Work item: Print the whole listing, character for character.
━━ Data for processing ━━
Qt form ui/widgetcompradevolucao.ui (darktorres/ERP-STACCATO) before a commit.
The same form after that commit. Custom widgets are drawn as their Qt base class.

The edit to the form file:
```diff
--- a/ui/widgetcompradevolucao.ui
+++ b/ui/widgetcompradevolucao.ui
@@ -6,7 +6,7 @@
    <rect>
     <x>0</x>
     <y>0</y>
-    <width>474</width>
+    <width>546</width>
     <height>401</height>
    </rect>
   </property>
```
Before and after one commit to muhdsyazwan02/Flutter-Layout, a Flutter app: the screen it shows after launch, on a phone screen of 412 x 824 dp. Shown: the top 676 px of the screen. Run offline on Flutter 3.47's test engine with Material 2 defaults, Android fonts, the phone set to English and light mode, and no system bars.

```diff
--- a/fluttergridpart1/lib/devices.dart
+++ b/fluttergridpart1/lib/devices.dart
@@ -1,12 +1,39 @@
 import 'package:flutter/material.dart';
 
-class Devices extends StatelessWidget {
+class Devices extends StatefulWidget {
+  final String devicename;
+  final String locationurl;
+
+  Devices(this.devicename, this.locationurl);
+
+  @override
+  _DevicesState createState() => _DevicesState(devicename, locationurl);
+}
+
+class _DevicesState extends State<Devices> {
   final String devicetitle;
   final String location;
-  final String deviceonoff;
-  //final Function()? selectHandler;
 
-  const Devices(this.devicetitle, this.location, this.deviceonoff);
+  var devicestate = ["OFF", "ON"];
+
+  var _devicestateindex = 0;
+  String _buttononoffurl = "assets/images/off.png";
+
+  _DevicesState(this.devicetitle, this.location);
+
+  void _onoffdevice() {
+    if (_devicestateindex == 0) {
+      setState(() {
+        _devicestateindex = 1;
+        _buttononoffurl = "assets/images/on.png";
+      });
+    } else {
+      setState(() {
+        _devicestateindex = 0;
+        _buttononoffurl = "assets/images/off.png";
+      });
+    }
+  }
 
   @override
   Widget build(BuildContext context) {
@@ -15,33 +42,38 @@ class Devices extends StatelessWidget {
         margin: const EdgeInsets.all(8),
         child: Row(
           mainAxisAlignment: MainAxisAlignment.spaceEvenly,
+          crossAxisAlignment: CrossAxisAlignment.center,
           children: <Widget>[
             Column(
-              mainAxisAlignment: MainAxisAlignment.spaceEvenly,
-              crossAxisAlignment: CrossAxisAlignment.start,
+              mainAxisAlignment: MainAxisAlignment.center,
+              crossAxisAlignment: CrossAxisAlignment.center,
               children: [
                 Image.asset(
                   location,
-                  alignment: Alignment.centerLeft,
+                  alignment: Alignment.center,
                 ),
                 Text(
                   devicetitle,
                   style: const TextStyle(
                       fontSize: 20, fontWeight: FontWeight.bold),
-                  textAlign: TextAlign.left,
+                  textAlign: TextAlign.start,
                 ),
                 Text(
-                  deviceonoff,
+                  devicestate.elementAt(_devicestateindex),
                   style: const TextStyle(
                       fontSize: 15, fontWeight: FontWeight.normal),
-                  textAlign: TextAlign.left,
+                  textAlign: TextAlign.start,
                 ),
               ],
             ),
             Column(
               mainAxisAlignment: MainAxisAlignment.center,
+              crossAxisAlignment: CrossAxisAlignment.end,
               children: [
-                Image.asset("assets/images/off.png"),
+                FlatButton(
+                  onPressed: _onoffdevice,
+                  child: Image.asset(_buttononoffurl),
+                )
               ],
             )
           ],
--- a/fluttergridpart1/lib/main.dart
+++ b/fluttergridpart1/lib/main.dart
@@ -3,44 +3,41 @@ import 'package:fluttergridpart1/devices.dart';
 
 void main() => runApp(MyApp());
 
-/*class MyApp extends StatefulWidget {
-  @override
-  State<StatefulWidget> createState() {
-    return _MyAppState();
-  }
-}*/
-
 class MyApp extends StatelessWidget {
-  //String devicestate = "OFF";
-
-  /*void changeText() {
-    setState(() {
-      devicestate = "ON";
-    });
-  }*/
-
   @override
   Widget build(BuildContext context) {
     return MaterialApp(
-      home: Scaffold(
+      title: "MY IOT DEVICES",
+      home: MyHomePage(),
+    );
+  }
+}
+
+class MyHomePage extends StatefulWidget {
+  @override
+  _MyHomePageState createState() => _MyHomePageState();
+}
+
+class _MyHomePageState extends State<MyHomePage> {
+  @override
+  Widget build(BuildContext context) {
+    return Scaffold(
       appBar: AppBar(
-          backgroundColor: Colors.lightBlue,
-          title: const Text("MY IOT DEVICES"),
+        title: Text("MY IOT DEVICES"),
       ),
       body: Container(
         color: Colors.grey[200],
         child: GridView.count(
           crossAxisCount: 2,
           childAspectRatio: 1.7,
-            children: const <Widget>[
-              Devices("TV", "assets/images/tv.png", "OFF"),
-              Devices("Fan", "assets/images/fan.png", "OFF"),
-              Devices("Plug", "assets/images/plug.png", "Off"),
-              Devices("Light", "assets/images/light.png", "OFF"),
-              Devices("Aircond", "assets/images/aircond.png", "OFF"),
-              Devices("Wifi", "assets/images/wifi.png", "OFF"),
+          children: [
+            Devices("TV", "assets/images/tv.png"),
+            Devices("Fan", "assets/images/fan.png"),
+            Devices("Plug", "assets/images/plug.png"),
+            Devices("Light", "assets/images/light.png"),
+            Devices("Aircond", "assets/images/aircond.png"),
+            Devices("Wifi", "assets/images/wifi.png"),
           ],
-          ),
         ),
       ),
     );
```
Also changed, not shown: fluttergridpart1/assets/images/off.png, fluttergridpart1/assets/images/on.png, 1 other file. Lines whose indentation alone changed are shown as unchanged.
━━━
Answer:
Qt form ui/widgetcompradevolucao.ui (darktorres/ERP-STACCATO) before a commit.
The same form after that commit. Custom widgets are drawn as their Qt base class.

The edit to the form file:
```diff
--- a/ui/widgetcompradevolucao.ui
+++ b/ui/widgetcompradevolucao.ui
@@ -6,7 +6,7 @@
    <rect>
     <x>0</x>
     <y>0</y>
-    <width>474</width>
+    <width>546</width>
     <height>401</height>
    </rect>
   </property>
```
Before and after one commit to muhdsyazwan02/Flutter-Layout, a Flutter app: the screen it shows after launch, on a phone screen of 412 x 824 dp. Shown: the top 676 px of the screen. Run offline on Flutter 3.47's test engine with Material 2 defaults, Android fonts, the phone set to English and light mode, and no system bars.

```diff
--- a/fluttergridpart1/lib/devices.dart
+++ b/fluttergridpart1/lib/devices.dart
@@ -1,12 +1,39 @@
 import 'package:flutter/material.dart';
 
-class Devices extends StatelessWidget {
+class Devices extends StatefulWidget {
+  final String devicename;
+  final String locationurl;
+
+  Devices(this.devicename, this.locationurl);
+
+  @override
+  _DevicesState createState() => _DevicesState(devicename, locationurl);
+}
+
+class _DevicesState extends State<Devices> {
   final String devicetitle;
   final String location;
-  final String deviceonoff;
-  //final Function()? selectHandler;
 
-  const Devices(this.devicetitle, this.location, this.deviceonoff);
+  var devicestate = ["OFF", "ON"];
+
+  var _devicestateindex = 0;
+  String _buttononoffurl = "assets/images/off.png";
+
+  _DevicesState(this.devicetitle, this.location);
+
+  void _onoffdevice() {
+    if (_devicestateindex == 0) {
+      setState(() {
+        _devicestateindex = 1;
+        _buttononoffurl = "assets/images/on.png";
+      });
+    } else {
+      setState(() {
+        _devicestateindex = 0;
+        _buttononoffurl = "assets/images/off.png";
+      });
+    }
+  }
 
   @override
   Widget build(BuildContext context) {
@@ -15,33 +42,38 @@ class Devices extends StatelessWidget {
         margin: const EdgeInsets.all(8),
         child: Row(
           mainAxisAlignment: MainAxisAlignment.spaceEvenly,
+          crossAxisAlignment: CrossAxisAlignment.center,
           children: <Widget>[
             Column(
-              mainAxisAlignment: MainAxisAlignment.spaceEvenly,
-              crossAxisAlignment: CrossAxisAlignment.start,
+              mainAxisAlignment: MainAxisAlignment.center,
+              crossAxisAlignment: CrossAxisAlignment.center,
               children: [
                 Image.asset(
                   location,
-                  alignment: Alignment.centerLeft,
+                  alignment: Alignment.center,
                 ),
                 Text(
                   devicetitle,
                   style: const TextStyle(
                       fontSize: 20, fontWeight: FontWeight.bold),
-                  textAlign: TextAlign.left,
+                  textAlign: TextAlign.start,
                 ),
                 Text(
-                  deviceonoff,
+                  devicestate.elementAt(_devicestateindex),
                   style: const TextStyle(
                       fontSize: 15, fontWeight: FontWeight.normal),
-                  textAlign: TextAlign.left,
+                  textAlign: TextAlign.start,
                 ),
               ],
             ),
             Column(
               mainAxisAlignment: MainAxisAlignment.center,
+              crossAxisAlignment: CrossAxisAlignment.end,
               children: [
-                Image.asset("assets/images/off.png"),
+                FlatButton(
+                  onPressed: _onoffdevice,
+                  child: Image.asset(_buttononoffurl),
+                )
               ],
             )
           ],
--- a/fluttergridpart1/lib/main.dart
+++ b/fluttergridpart1/lib/main.dart
@@ -3,44 +3,41 @@ import 'package:fluttergridpart1/devices.dart';
 
 void main() => runApp(MyApp());
 
-/*class MyApp extends StatefulWidget {
-  @override
-  State<StatefulWidget> createState() {
-    return _MyAppState();
-  }
-}*/
-
 class MyApp extends StatelessWidget {
-  //String devicestate = "OFF";
-
-  /*void changeText() {
-    setState(() {
-      devicestate = "ON";
-    });
-  }*/
-
   @override
   Widget build(BuildContext context) {
     return MaterialApp(
-      home: Scaffold(
+      title: "MY IOT DEVICES",
+      home: MyHomePage(),
+    );
+  }
+}
+
+class MyHomePage extends StatefulWidget {
+  @override
+  _MyHomePageState createState() => _MyHomePageState();
+}
+
+class _MyHomePageState extends State<MyHomePage> {
+  @override
+  Widget build(BuildContext context) {
+    return Scaffold(
       appBar: AppBar(
-          backgroundColor: Colors.lightBlue,
-          title: const Text("MY IOT DEVICES"),
+        title: Text("MY IOT DEVICES"),
       ),
       body: Container(
         color: Colors.grey[200],
         child: GridView.count(
           crossAxisCount: 2,
           childAspectRatio: 1.7,
-            children: const <Widget>[
-              Devices("TV", "assets/images/tv.png", "OFF"),
-              Devices("Fan", "assets/images/fan.png", "OFF"),
-              Devices("Plug", "assets/images/plug.png", "Off"),
-              Devices("Light", "assets/images/light.png", "OFF"),
-              Devices("Aircond", "assets/images/aircond.png", "OFF"),
-              Devices("Wifi", "assets/images/wifi.png", "OFF"),
+          children: [
+            Devices("TV", "assets/images/tv.png"),
+            Devices("Fan", "assets/images/fan.png"),
+            Devices("Plug", "assets/images/plug.png"),
+            Devices("Light", "assets/images/light.png"),
+            Devices("Aircond", "assets/images/aircond.png"),
+            Devices("Wifi", "assets/images/wifi.png"),
           ],
-          ),
         ),
       ),
     );
```
Also changed, not shown: fluttergridpart1/assets/images/off.png, fluttergridpart1/assets/images/on.png, 1 other file. Lines whose indentation alone changed are shown as unchanged.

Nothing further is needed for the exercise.